__Records for the exercise__.
[Start of Attachment]

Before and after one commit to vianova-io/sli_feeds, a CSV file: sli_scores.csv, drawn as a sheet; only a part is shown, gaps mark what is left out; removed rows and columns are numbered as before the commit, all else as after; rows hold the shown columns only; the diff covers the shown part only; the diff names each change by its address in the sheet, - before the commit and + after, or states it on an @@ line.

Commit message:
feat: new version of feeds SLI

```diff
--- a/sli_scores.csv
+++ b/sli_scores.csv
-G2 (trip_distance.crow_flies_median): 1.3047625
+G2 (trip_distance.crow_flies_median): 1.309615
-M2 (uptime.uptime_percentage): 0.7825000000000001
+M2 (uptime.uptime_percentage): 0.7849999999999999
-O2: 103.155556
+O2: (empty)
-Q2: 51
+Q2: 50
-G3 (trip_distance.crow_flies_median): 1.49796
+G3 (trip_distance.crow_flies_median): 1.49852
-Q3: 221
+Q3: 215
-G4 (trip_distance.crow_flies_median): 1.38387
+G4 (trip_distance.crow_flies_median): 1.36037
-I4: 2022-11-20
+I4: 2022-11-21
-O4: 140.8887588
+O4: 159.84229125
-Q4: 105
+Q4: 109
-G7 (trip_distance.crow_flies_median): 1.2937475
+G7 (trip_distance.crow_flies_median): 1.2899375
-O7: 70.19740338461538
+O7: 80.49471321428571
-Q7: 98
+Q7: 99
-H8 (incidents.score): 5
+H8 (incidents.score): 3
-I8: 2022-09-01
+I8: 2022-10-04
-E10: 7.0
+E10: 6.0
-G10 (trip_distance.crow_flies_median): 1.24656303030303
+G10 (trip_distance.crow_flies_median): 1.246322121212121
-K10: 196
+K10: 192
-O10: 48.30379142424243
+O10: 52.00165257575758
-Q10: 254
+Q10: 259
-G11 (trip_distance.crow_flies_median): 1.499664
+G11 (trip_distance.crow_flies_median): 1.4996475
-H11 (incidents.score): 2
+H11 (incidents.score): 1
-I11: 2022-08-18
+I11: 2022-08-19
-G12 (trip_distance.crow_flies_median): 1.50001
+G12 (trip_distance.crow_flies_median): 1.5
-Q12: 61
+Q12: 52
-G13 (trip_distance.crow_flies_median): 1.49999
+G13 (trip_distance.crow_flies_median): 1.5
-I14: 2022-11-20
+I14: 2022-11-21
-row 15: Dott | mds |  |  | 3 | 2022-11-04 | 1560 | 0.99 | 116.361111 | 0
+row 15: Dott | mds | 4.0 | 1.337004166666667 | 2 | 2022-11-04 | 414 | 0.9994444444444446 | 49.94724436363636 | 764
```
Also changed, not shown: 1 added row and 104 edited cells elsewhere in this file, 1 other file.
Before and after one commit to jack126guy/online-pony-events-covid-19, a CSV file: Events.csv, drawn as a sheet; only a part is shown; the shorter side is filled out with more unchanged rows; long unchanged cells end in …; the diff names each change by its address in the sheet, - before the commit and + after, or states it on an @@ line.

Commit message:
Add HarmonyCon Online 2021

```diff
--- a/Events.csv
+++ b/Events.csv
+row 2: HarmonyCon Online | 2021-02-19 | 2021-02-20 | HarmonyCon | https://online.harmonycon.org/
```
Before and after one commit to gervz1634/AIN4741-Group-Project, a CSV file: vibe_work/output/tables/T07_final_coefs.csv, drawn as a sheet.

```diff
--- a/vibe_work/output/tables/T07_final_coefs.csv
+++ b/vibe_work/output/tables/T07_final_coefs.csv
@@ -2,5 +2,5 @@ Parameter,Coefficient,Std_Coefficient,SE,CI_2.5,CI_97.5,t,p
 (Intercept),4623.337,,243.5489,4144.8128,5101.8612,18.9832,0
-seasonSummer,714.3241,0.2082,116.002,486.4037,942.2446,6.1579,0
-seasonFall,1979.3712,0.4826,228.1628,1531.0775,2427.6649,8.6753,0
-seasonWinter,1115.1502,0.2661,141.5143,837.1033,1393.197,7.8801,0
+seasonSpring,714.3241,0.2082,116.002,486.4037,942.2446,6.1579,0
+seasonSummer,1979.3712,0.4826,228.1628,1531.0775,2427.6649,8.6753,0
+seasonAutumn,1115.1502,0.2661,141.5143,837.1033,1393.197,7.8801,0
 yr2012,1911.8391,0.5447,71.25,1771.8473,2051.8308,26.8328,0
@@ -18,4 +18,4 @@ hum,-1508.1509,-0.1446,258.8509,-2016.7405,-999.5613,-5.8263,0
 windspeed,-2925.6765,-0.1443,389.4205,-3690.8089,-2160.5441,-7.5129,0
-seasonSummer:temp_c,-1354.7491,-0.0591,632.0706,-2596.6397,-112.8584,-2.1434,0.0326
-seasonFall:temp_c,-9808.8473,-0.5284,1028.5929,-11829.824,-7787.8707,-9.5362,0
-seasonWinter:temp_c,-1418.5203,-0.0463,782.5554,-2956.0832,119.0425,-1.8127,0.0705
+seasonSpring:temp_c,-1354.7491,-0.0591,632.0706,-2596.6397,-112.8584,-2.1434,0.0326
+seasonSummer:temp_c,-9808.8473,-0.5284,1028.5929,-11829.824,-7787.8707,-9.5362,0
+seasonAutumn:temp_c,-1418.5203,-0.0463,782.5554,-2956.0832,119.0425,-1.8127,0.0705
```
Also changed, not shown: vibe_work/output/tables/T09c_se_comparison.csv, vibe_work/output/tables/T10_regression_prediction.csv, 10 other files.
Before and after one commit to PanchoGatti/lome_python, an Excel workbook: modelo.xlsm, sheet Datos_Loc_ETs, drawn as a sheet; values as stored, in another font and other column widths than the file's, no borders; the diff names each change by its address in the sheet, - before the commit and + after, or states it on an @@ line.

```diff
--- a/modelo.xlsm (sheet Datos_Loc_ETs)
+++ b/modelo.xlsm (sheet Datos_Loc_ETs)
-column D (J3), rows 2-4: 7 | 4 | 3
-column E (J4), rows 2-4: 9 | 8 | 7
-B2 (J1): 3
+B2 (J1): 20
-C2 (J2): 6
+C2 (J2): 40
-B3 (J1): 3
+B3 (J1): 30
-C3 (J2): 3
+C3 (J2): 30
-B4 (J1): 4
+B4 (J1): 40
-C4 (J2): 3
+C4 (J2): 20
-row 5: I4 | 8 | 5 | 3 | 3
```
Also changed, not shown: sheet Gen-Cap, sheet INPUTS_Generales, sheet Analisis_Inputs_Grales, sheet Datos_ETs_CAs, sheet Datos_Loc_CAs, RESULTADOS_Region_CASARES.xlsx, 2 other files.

[End of Attachment]

Which lines of the records above hold the word "other"? Copy each of them.

Also changed, not shown: 1 added row and 104 edited cells elsewhere in this file, 1 other file.
Also changed, not shown: vibe_work/output/tables/T09c_se_comparison.csv, vibe_work/output/tables/T10_regression_prediction.csv, 10 other files.
Before and after one commit to PanchoGatti/lome_python, an Excel workbook: modelo.xlsm, sheet Datos_Loc_ETs, drawn as a sheet; values as stored, in another font and other column widths than the file's, no borders; the diff names each change by its address in the sheet, - before the commit and + after, or states it on an @@ line.
Also changed, not shown: sheet Gen-Cap, sheet INPUTS_Generales, sheet Analisis_Inputs_Grales, sheet Datos_ETs_CAs, sheet Datos_Loc_CAs, RESULTADOS_Region_CASARES.xlsx, 2 other files.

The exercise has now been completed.